Reformers argue that the skills needed for colleges, and those needed for working-class jobs are essentially the same. But what those skills are, however, is unclear. Really unclear.
That’s about to get worse. Many high schools are now looking to incorporate “soft skills” into college readiness plans. This is probably not the best way to get people ready for life beyond high school. According to an article by Caralee J. Adams in Education Week:
As educators look for ways to turn that showing [low college graduation rates] around, many schools are incorporating the softer, noncognitive skills into college-readiness efforts. The ability to solve problems and be resourceful are viewed by some experts as being as important as mastering mathematics and reading. Helping teenagers develop those skills is being addressed in high schools, college-freshman orientation, youth-development organizations, and parenting programs.
Leaving aside the fact that it’s not a lack of soft skills that are responsible for low college completion rates (it’s mostly college costs), one wonders how successful these efforts can be.
Yes, sure “the ability to solve problems and be resourceful” are important, but can high schools teach something so ambiguous? Isn’t it best for students to leave how to solve problems by just giving them academic work—say, in English, math, science, and history—to do?
Such soft skill readiness endeavors appear to look something like this. Adams:
At the 9th grade orientation meeting at Harrison High, students now learn about school rules through funny, interactive skits, and parents get the message to be supportive without overdoing it. Counselors conduct classroom lessons about goal-setting, self-advocacy, and the behavior of successful students. Teachers blog daily so students who miss class can go online to catch up on their missed assignments and be resourceful.
Sigh. And how’s that working out?
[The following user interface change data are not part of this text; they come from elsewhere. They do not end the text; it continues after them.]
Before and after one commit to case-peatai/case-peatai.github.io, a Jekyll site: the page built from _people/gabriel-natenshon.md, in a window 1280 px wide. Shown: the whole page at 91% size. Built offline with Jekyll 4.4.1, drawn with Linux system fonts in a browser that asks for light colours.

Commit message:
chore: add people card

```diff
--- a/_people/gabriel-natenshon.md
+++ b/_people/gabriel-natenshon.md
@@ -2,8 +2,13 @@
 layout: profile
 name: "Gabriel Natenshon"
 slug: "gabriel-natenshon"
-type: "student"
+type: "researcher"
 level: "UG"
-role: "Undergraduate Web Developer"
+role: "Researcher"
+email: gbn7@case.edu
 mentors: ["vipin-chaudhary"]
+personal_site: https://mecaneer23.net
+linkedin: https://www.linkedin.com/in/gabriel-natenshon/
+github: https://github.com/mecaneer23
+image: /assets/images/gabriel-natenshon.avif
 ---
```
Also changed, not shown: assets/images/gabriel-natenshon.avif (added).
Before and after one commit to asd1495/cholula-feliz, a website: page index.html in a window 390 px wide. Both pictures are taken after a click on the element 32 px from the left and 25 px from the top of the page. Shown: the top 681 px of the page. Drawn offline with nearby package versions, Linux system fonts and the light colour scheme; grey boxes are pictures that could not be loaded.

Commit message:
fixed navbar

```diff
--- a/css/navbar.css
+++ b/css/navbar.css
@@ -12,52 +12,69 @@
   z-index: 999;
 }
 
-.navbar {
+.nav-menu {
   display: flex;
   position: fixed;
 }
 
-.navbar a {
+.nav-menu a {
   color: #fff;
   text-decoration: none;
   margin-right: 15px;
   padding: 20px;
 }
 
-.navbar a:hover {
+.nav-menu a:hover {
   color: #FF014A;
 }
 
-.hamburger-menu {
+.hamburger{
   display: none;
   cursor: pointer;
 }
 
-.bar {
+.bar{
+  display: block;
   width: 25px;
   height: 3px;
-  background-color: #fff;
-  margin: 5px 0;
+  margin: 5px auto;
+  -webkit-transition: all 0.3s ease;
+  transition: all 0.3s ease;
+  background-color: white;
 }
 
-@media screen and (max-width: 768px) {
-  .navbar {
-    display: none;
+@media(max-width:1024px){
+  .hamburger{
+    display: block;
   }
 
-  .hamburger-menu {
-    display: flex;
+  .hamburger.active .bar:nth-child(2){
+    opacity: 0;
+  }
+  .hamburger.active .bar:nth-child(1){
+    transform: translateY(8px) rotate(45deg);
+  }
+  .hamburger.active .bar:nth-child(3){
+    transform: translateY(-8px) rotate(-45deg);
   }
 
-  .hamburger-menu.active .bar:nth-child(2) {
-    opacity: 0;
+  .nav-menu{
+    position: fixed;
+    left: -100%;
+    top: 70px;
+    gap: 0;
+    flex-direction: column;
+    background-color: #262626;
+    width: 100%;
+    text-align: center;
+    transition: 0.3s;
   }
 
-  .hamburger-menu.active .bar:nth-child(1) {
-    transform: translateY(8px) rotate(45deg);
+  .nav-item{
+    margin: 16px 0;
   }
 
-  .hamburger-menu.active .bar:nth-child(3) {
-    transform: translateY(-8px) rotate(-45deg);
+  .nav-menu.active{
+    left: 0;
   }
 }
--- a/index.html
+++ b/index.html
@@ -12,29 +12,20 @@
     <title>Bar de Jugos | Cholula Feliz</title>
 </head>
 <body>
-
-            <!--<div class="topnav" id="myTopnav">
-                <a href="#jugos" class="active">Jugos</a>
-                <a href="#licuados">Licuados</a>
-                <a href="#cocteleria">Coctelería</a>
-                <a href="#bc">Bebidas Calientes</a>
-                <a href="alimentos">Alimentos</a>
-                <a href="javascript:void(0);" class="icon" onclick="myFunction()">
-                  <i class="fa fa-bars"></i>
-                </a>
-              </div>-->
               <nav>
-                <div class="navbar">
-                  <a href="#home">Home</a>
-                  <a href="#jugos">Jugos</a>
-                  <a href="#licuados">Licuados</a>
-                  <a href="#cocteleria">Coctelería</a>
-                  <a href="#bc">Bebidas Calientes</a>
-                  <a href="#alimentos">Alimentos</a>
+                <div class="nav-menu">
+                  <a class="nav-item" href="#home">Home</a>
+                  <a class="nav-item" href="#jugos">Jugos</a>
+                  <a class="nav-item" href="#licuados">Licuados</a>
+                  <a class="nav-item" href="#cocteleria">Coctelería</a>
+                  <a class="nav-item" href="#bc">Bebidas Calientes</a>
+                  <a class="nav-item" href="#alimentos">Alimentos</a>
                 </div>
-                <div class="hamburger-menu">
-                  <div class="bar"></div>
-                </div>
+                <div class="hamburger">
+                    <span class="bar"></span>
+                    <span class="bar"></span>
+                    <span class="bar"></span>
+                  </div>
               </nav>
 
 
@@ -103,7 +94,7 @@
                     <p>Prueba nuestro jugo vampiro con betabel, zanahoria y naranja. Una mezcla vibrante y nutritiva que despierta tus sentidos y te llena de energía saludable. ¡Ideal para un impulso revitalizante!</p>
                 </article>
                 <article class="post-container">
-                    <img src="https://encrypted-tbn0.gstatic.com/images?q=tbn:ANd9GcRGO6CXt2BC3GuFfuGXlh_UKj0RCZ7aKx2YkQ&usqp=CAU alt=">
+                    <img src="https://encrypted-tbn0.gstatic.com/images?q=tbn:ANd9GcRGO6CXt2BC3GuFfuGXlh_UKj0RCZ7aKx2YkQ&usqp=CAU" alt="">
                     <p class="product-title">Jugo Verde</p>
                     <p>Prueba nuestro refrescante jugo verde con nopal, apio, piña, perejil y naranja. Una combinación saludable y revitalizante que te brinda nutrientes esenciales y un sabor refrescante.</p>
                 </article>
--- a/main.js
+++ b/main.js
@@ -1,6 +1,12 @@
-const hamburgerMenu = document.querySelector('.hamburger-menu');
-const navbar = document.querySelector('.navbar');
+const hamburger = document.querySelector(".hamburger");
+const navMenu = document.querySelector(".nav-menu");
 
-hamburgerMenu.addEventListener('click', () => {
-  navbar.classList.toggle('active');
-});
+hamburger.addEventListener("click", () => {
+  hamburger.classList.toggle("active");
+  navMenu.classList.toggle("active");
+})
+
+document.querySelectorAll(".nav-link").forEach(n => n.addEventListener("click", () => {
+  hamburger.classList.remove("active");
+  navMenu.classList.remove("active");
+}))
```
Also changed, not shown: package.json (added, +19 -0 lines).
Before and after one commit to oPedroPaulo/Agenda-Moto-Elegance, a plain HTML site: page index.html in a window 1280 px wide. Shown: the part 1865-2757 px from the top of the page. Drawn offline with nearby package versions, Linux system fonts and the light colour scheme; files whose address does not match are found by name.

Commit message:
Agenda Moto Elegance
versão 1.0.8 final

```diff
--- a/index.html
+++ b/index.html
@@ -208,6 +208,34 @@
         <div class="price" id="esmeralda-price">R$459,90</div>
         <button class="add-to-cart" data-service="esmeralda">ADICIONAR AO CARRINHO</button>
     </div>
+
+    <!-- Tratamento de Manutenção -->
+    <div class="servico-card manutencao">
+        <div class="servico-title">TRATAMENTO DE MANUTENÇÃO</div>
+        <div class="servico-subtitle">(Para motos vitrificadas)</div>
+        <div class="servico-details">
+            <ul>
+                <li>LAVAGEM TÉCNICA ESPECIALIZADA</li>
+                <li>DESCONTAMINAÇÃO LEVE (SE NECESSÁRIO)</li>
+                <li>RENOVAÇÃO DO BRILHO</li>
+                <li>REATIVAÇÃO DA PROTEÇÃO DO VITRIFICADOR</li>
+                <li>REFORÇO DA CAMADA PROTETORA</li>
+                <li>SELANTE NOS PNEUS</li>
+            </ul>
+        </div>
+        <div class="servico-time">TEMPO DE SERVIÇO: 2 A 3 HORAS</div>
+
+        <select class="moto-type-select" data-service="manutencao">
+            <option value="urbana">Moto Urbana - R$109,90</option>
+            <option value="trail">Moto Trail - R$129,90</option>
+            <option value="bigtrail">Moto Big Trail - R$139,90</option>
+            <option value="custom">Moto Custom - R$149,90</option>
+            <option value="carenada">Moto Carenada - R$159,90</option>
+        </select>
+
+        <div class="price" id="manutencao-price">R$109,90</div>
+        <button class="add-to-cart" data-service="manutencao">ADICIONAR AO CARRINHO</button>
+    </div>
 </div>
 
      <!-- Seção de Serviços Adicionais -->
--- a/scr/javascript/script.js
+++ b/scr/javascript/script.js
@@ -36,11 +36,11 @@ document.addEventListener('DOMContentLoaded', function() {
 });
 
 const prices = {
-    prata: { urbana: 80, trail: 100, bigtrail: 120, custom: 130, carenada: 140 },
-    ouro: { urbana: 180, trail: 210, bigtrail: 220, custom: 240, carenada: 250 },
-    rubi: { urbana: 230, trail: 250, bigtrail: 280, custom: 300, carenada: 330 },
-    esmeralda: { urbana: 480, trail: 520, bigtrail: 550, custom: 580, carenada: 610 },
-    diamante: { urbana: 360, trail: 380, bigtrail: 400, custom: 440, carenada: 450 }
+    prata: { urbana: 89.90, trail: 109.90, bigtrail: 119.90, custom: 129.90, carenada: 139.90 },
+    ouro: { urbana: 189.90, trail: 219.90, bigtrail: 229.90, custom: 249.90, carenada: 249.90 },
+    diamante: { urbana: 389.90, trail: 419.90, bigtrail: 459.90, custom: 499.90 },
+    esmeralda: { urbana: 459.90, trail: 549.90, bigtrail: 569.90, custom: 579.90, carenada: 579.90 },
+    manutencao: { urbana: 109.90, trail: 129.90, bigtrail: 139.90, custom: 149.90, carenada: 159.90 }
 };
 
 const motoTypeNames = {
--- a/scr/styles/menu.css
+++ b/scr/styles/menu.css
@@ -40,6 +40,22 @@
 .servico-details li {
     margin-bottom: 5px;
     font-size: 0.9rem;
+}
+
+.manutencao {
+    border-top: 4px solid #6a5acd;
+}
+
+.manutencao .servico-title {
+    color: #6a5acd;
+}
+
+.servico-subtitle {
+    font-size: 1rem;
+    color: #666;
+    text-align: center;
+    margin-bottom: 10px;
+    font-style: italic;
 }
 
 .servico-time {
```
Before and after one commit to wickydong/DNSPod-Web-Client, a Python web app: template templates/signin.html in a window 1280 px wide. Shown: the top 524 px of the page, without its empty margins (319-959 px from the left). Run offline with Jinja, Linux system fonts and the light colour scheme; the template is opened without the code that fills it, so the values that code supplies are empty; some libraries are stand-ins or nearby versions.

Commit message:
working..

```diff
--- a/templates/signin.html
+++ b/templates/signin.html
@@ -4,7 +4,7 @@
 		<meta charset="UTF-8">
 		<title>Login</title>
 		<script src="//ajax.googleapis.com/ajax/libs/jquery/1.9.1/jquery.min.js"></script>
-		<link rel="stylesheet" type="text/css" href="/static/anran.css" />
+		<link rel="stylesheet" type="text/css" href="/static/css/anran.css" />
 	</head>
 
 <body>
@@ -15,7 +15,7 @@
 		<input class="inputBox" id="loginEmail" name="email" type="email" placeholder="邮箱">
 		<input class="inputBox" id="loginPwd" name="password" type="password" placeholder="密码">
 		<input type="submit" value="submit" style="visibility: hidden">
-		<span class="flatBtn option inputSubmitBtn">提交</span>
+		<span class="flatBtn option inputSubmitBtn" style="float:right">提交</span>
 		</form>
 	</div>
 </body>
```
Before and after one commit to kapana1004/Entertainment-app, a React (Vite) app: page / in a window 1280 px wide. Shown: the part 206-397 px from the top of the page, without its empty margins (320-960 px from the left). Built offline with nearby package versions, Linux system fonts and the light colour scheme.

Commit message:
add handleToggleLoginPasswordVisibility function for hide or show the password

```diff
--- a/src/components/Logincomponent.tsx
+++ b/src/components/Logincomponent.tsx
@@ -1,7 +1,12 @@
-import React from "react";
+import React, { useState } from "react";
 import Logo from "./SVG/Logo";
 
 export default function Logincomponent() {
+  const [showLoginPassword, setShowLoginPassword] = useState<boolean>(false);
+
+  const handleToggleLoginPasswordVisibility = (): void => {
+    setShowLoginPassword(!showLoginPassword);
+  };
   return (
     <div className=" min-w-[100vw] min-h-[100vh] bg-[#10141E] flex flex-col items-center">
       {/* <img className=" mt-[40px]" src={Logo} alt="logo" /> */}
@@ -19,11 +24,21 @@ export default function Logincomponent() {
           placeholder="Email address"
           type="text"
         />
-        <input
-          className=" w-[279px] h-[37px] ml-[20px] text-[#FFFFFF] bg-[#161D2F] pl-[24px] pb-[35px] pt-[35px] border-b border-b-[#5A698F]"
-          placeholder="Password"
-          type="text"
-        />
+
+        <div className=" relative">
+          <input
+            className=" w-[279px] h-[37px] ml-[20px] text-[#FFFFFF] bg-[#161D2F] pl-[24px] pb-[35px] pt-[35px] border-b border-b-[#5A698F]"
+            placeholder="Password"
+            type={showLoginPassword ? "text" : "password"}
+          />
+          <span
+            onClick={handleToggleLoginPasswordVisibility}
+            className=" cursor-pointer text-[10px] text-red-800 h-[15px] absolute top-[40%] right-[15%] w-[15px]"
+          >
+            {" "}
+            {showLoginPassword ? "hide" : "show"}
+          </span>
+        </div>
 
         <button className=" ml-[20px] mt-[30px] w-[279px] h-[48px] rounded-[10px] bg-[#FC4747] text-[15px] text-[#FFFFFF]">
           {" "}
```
Do lessons about goal-setting and self-advocacy lead students to set appropriate goals and “self-advocate” (whatever that means)? Do the lessons result in better grades?
When we get to this point, where the goals include things to “manage their own time, get along with roommates, and deal with setbacks” this makes real goals, say for basic understanding of algebra and geometry, American history and biology, look sort of quaint.
It’s not that soft skills aren’t important, it’s that we’ve got enough trouble trying to achieve academic goals (which we actually know how to do), why worry about something we can’t solve?